Are We Ready To Talk about Coffee?
Your morning brew could just be a coping mechanism for a life you hate
It’s Monday morning as I write this. So naturally, I must assume people everywhere are rising out of their beds and getting ready to go to work. In droves, we pilgrimage to Dunkin Donuts, Starbucks, and McDonald's (depending on their tax bracket) for a morning pick-me-up.
There you are with your coffee in hand. You can smell the bitter beans before you take a sip. You smile knowing what it will do for you. You take a sip and *zing* there it is. There is that momentary feeling that everything will be just fine. You can do this, you’re not that tired, coffee will take care of you. You find hope.
My Coffee Journey
I have the odd privilege of being unemployed right now. And one of the things I’ve done while I’ve been applying for jobs and freelancing is I gave up coffee. I heard over and over again that it caused inflammation and anxiety and wanting to be rid of both of those, I thought putting down my latte in the morning would be the right move for my body.

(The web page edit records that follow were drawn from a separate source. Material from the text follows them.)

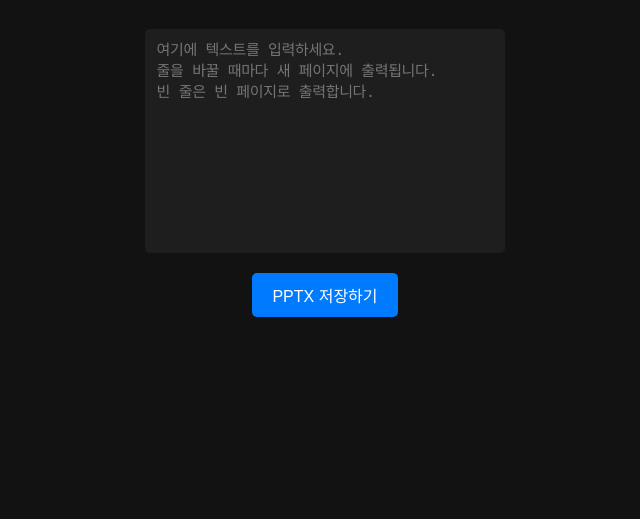
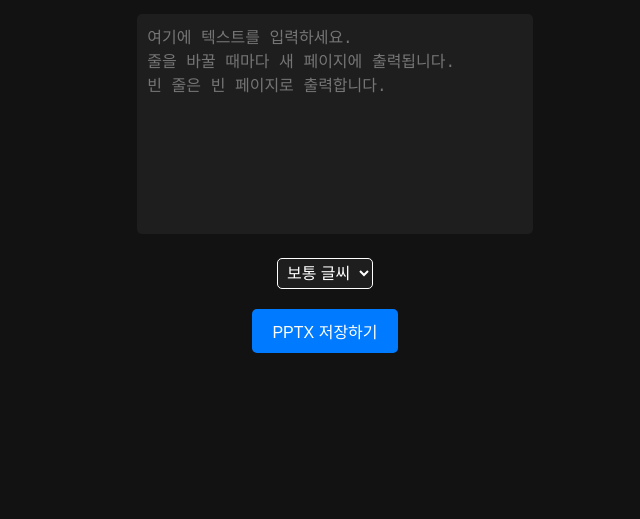
Before and after one commit to Real-Moomin/subtitle, a plain HTML site: page index.html in a window 1280 px wide. Shown: the part 313-832 px from the top of the page, without its empty margins (315-955 px from the left). After the commit the page ends 800 px from the top, so only its background shows below. Drawn offline with Linux system fonts and the light colour scheme.

Commit message:
Add files via upload

```diff
--- a/index.html
+++ b/index.html
@@ -3,44 +3,46 @@
 <head>
   <meta charset="UTF-8">
   <meta name="viewport" content="width=device-width, initial-scale=1.0">
-<script src="https://cdn.jsdelivr.net/npm/pptxgenjs@3.12.0/dist/pptxgen.bundle.js"></script>
-  <title>자막 슬라이드 생성기</title>
+  <script src="https://cdn.jsdelivr.net/npm/pptxgenjs@3.12.0/dist/pptxgen.bundle.js"></script>
+  <title>PPTX 슬라이드 생성기</title>
   <style>
     body {
+      font-family: Arial, sans-serif;
       background-color: #121212;
       color: #ffffff;
       display: flex;
       justify-content: center;
       align-items: center;
       height: 100vh;
-      padding: 8px;
-      letter-spacing: -0.3px;
-
+      margin: 0;
     }
 
     .container {
       text-align: center;
       max-width: 600px;
-      margin-top: -48px;
     }
 
     textarea {
-      width: calc(100% - 32px);
+      width: 100%;
       height: 200px;
-      margin: 16px 0;
-      padding: 12px;
+      margin: 20px 0px 0px 0px;
+      padding: 10px;
       border: none;
       border-radius: 5px;
       background-color: #1e1e1e;
       color: #ffffff;
-      font-size: 15px;
+      font-size: 16px;
       resize: none;
-      line-height: 1.4;
-      letter-spacing: -0.35px;
     }
-    textarea:focus{
-      outline: 1px solid #ffffff50;
 
+    select {
+      margin: 20px;
+      padding: 5px;
+      font-size: 16px;
+      border-radius: 5px;
+      background-color: #1e1e1e;
+      color: #ffffff;
+      border: 1px solid #ffffff;
     }
 
     button {
@@ -57,20 +59,27 @@
       background-color: #0056b3;
     }
     p{color: #aaa;
-      line-height: 1.4}
+  line-height: 1.4}
   </style>
-  <script src="https://cdnjs.cloudflare.com/ajax/libs/pptxgenjs/3.12.0/pptxgen.min.js"></script>
+
 </head>
 <body>
   <div class="container">
-    <h1>&nbsp;자막 슬라이드 생성기</h1>
+    <h1>PPTX 슬라이드 생성기</h1>
     <p>인터넷이 원활한 곳에서 사용해주세요.<br>만약 pptx 다운로드가 안 되면, 카톡이나 카페 말고<br>Chrome, Safari 등 다른  인터넷 앱에서 열어보세요.</p>
-    <textarea id="inputText" placeholder="여기에 텍스트를 입력하세요. &#10;줄을 바꿀 때마다 새 페이지에 출력됩니다. &#10;빈 줄은 빈 페이지로 출력합니다."></textarea>
+   <textarea id="inputText" placeholder="여기에 텍스트를 입력하세요. &#10;줄을 바꿀 때마다 새 페이지에 출력됩니다. &#10;빈 줄은 빈 페이지로 출력합니다."></textarea>
+    <label for="fontSize"> </label>
+    <select id="fontSize">
+      <option value="21">작은 글씨</option>
+      <option value="24" selected>보통 글씨</option>
+    </select>
+    <br>
     <button id="generateBtn">PPTX 저장하기</button>
   </div>
   <script>
     document.getElementById('generateBtn').addEventListener('click', () => {
       const inputText = document.getElementById('inputText').value;
+      const selectedFontSize = parseInt(document.getElementById('fontSize').value, 10);
 
       if (!inputText.trim()) {
         alert('텍스트를 입력하세요.');
@@ -94,16 +103,16 @@
         }
 
         slide.addText(slideText, {
-          x: 0.75,                // 좌측 여백
-          y: 4.5,                // 하단에서 50px 떨어진 위치
-          w: 8.5,                // 텍스트 너비
-          h: 0.7,                // 텍스트 높이
-          fontSize: 24 * 1.4,    // 폰트 크기 (1.4배 증가)
-          fontFace: 'Arial',     // 폰트 이름
-          color: 'FFFFFF',       // 흰 글씨
-          bold: true,            // 볼드 처리
-          align: 'center',       // 가로 중앙 정렬
-          valign: 'bottom',      // 세로 하단 정렬
+          x: 0.75,                 // 좌측 여백
+          y: 4.5,                  // 하단에서 30px
+          w: 8.5,                  // 텍스트 너비
+          h: 0.7,                  // 텍스트 높이
+          fontSize: selectedFontSize * 1.4, // 선택된 폰트 크기
+          fontFace: 'Arial',       // 폰트 이름
+          color: 'FFFFFF',         // 흰 글씨
+          bold: true,              // 볼드 처리
+          align: 'center',         // 가로 중앙 정렬
+          valign: 'bottom',        // 세로 하단 정렬
         });
       });
 
```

The first day was awful of course. My headache started around 10 am. If you’ve tried giving up your morning brew before, you know these are not normal headaches either. The piercing between my eyes couldn’t be squelched with ibuprofen. But now, here I am, a few months later, and with this perspective, I can confidently tell you that you’re being brainwashed into thinking you need 6 cups a day to survive.

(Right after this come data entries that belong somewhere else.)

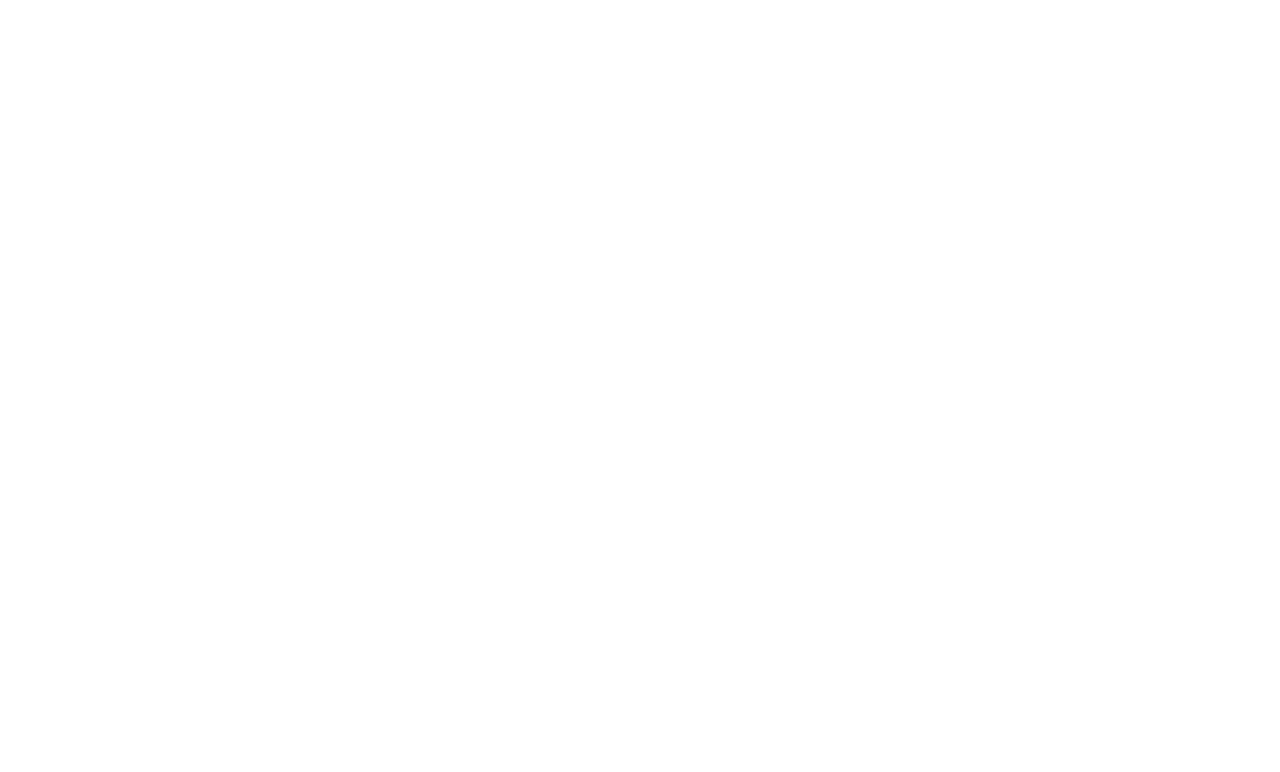
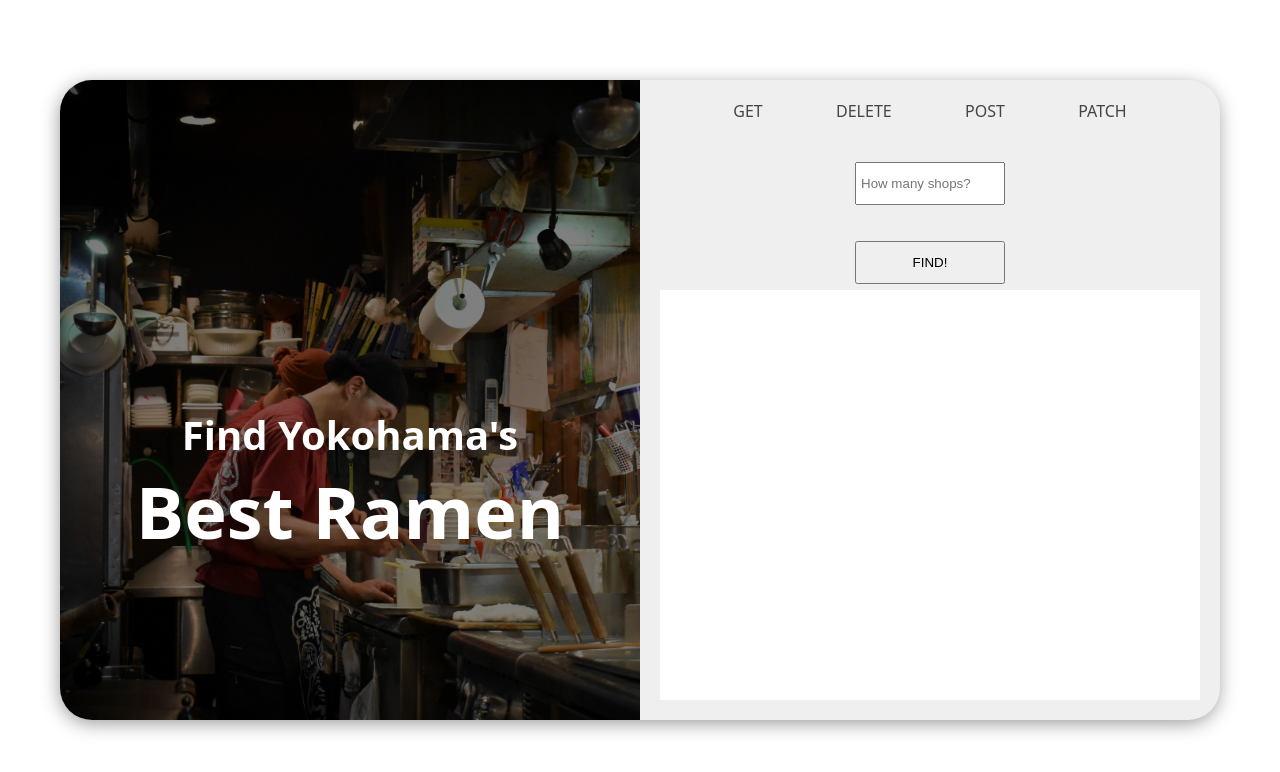
Before and after one commit to ShotaKarato/ramen-api, a website: page client/index.html in a window 1280 px wide. Drawn offline with Linux system fonts and the light colour scheme.

Commit message:
feat: added functions to display data

```diff
--- a/client/index.html
+++ b/client/index.html
@@ -5,8 +5,44 @@
   <meta http-equiv="X-UA-Compatible" content="IE=edge">
   <meta name="viewport" content="width=device-width, initial-scale=1.0">
   <title>Ramen API by Shota Karato</title>
+  <link rel="stylesheet" href="./styles.css">
+  <link rel="preconnect" href="https://fonts.googleapis.com">
+  <link rel="preconnect" href="https://fonts.gstatic.com" crossorigin>
+  <link href="https://fonts.googleapis.com/css2?family=Noto+Sans+Display:wght@400;700&family=Noto+Sans+JP:wght@400;700&display=swap" rel="stylesheet">
 </head>
 <body>
-
+  <main class="ramen_search">
+    <section class="ramen_search__box ramen_search__box--left">
+      <h1 class="ramen_search__main-title">
+        Find Yokohama's <br><span>Best Ramen</span>
+      </h1>
+    </section>
+    <section class="ramen_search__box ramen_search__box--right">
+      <ul class="ramen_search__req-list">
+        <li>
+          <a href="" class="ramen_search__req-link" data-id="get">GET</a>
+        </li>
+        <li>
+          <a href="" class="ramen_search__req-link" data-id="delete">DELETE</a>
+        </li>
+        <li>
+          <a href="" class="ramen_search__req-link" data-id="post">POST</a>
+        </li>
+        <li>
+          <a href="" class="ramen_search__req-link" data-id="patch">PATCH</a>
+        </li>
+      </ul>
+      <div class="ramen_search__inputs">
+        <fieldset class="ramen_search__input-container">
+          <label for="number" class="ramen_search__input-label">
+            <input type="number" name="" id="display_number" placeholder="How many shops?" class="ramen_search__input-number">
+          </label>
+          <button class="ramen_search__submit-btn">FIND!</button>
+        </fieldset>
+      </div>
+      <div class="ramen_search__display"></div>
+    </section>
+  </main>
+  <script src="./index.js"></script>
 </body>
 </html>
--- a/client/index.js
+++ b/client/index.js
@@ -0,0 +1,37 @@
+const reqBtns = document.querySelectorAll('.ramen_search__req-link');
+const display = document.querySelector('.ramen_search__display');
+const getNumber = document.getElementById('get_display_number');
+
+
+reqBtns.forEach(btn => {
+  btn.addEventListener('click', (e) => {
+    e.preventDefault();
+    const reqestyType = e.currentTarget.dataset.id;
+    if (reqestyType === 'get') {
+      getData();
+    }
+  });
+});
+
+const getData = async () => {
+  let response = await fetch('http://localhost:4000/api/ramen', {
+    method: "GET",
+    mode: 'cors',
+  });
+  let data = await response.json();
+  displayData(data);
+}
+
+// function for display data
+const displayData = (data) => {
+  let html = data.map(data => `
+    <ul style="padding: 8px; border-bottom: solid 1px #e4e4e4; list-style: none; font-size: 1.4rem; line-height: 1.5">
+      <li>ID: ${data.id}</li>
+      <li style="font-weight: 700; font-size: 1.6rem">Shop Name (JP): ${data.shop_name_jp}</li>
+      <li>Shop Name (EN): ${data.shop_name_en}</li>
+      <li>Shop Location: ${data.shop_location}</li>
+      <li>Shop Location: ${data.payment_method === 1 ? 'Cash Only' : 'Cash and credit card'}</li>
+    </ul>
+  `).join('');
+  display.innerHTML = html;
+}
--- a/client/styles.css
+++ b/client/styles.css
@@ -0,0 +1,97 @@
+/* global */
+* {
+  box-sizing: border-box;
+}
+html {
+  padding: 0;
+  margin: 0;
+  font-family: 'Noto Sans', sans-serif;
+  font-size: 62.5%;
+  color: #444;
+}
+body {
+  margin: 0;
+  width: 100%;
+  padding: 80px 60px;
+}
+.hidden {
+  display: none;
+}
+
+.ramen_search {
+  display: flex;
+  width: 100%;
+  height: calc(100vh - 160px);
+  border-radius: 32px;
+  overflow: hidden;
+  background: #efefef;
+  box-shadow: -1px 4px 20px -2px rgba(0, 0, 0, 0.45);
+}
+.ramen_search__box {
+  width: 50%;
+}
+.ramen_search__box.ramen_search__box--left {
+  display: flex;
+  justify-content: center;
+  align-items: flex-end;
+  padding: 160px 0;
+  background: no-repeat url('./img/ramen.jpg');
+  background-size: cover;
+}
+.ramen_search__box.ramen_search__box--right {
+  display: flex;
+  flex-direction: column;
+  align-items: space-between;
+  padding: 20px 20px;
+}
+.ramen_search__main-title {
+  margin: 0;
+  text-align: center;
+  color: #fff;
+  font-size: 4rem;
+}
+.ramen_search__main-title span {
+  font-size: 7.2rem;
+}
+.ramen_search__req-list {
+  display: flex;
+  justify-content: space-evenly;
+  margin: 0 0 36px;
+  padding: 0;
+  list-style: none;
+}
+.ramen_search__req-list li {
+  font-size: 1.6rem;
+}
+.ramen_search__req-list li a {
+  text-decoration: none;
+  color: #444;
+}
+.ramen_search__inputs {
+  height: 200px;
+}
+.ramen_search__input-container {
+  border: none;
+}
+.ramen_search__input-label {
+  display: block;
+  margin: 0 0 36px;
+  text-align: center;
+  font-size: 1.6rem;
+}
+.ramen_search__input-number {
+  width: 150px;
+  padding: 12px 4px;
+}
+.ramen_search__submit-btn {
+  display: block;
+  width: 150px;
+  margin: 0 auto;
+  padding: 12px 36px;
+}
+.ramen_search__display {
+  height: 800px;
+  padding: 12px 16px;
+  overflow: scroll;
+  background: #fff;
+}
--- a/package.json
+++ b/package.json
@@ -4,18 +4,22 @@
   "description": "",
   "main": "index.js",
   "scripts": {
-    "test": "echo \"Error: no test specified\" && exit 1",
+    "test": "mocha test",
     "dev": "nodemon -r dotenv/config index.js"
   },
   "author": "",
   "license": "ISC",
   "dependencies": {
+    "cors": "^2.8.5",
     "dotenv": "^10.0.0",
     "express": "^4.17.1",
     "knex": "^0.95.11",
     "pg": "^8.7.1"
   },
   "devDependencies": {
+    "chai": "^4.3.4",
+    "chai-http": "^4.3.0",
+    "mocha": "^9.1.2",
     "nodemon": "^2.0.13"
   }
 }
--- a/server/server.js
+++ b/server/server.js
@@ -1,9 +1,3 @@
 const express = require('express');
 const app = express();
-const PORT = process.env.PORT || 4000;
-
-app.listen(PORT, () => {
-  console.log(`🎉 Sever is running on ${PORT} 🎉`);
-});
-
 module.exports = app;
```
Also changed, not shown: index.js (+8 -0 lines), test/test.js (added, +63 -0 lines), client/img/ramen.jpg (added), 2 other files.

The Impact of Coffee
We spend a lot of money on drug prevention. We tell kids that cocaine is bad for them. We dehumanize people who use methamphetamine. But coffee, as a society we give it a pass. But if you need coffee every day, that’s no different than any other dependency. Sure a cup every once in awhile isn’t going to kill you, but if you need it to make it through the day, that is an addiction, there’s no way around that. It’s just an addiction that we’ve all decided is “OK”.

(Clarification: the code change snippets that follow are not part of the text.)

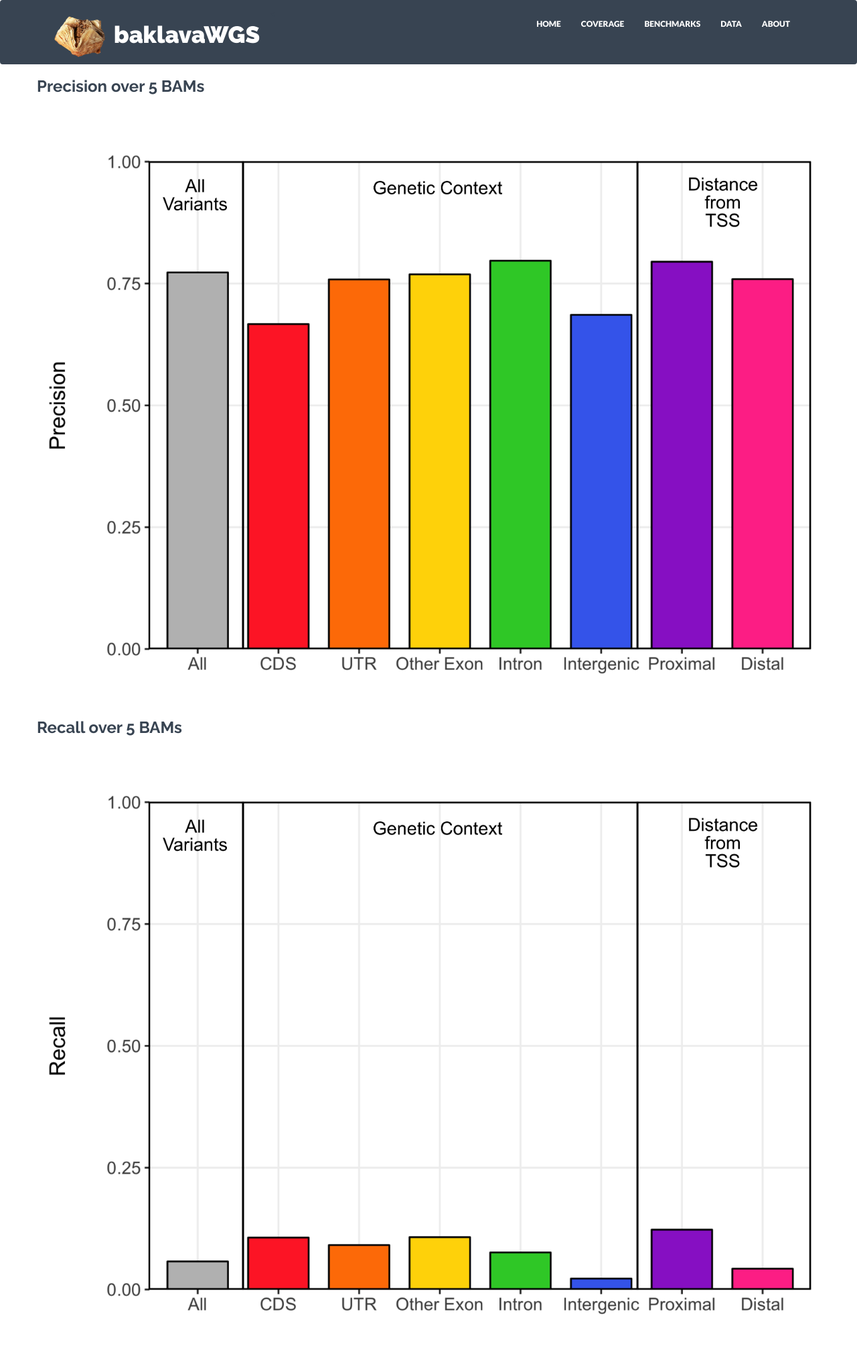
After one commit to hackseq/2016_project_4, a Flask app: page /benchmarks in a window 1280 px wide. The commit adds this page. Shown: the whole page at 67% size. Run offline with Flask 2, Linux system fonts and the light colour scheme; parts of the project's set-up code (start-up, migrations or seed data) failed here and were passed over; some libraries are stand-ins or nearby versions.

Commit message:
Adding benchmarks page

```diff
--- a/webapp/webapp/templates/base.html
+++ b/webapp/webapp/templates/base.html
@@ -42,6 +42,7 @@
             <ul class="nav navbar-nav">
                 <li><a href="index">HOME</a></li>
                 <li><a href="coverage">COVERAGE</a></li>
+		<li><a href="benchmarks">BENCHMARKS</a></li>
                 <li><a href="data">DATA</a></li>
                 <li><a href="about">ABOUT</a></li>
             </ul>
--- /dev/null
+++ b/webapp/webapp/templates/benchmarks.html
@@ -0,0 +1,11 @@
+<!-- extend base layout -->
+{% extends "base.html" %}
+
+{% block content %}
+<h3>Precision over 5 BAMs</h3>
+<img src="{{ url_for('static', filename='img/Precision.1.Final.png') }}" class="img-responsive">
+<h3>Recall over 5 BAMs</h3>
+<img src="{{ url_for('static', filename='img/Recall.1.Final.png') }}" class="img-responsive">
+
+
+{% endblock %}
--- a/webapp/webapp/views.py
+++ b/webapp/webapp/views.py
@@ -28,3 +28,7 @@ def about():
 @webapp.route('/data')
 def data():
     return render_template('data.html', title='Data Provenance')
+
+@webapp.route('/benchmarks')
+def benchmarks():
+    return render_template('benchmarks.html', title='Benchmarks')
```
Also changed, not shown: webapp/webapp/templates/coverage.html (+5 -3 lines), webapp/webapp/static/img/Precision.1.Final.png (added), webapp/webapp/static/img/Recall.1.Final.png (added).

Why would we normalize coffee addiction? Easy. Capitalism. This world needs you to feel those moments of peace and hope so that you can continue to work.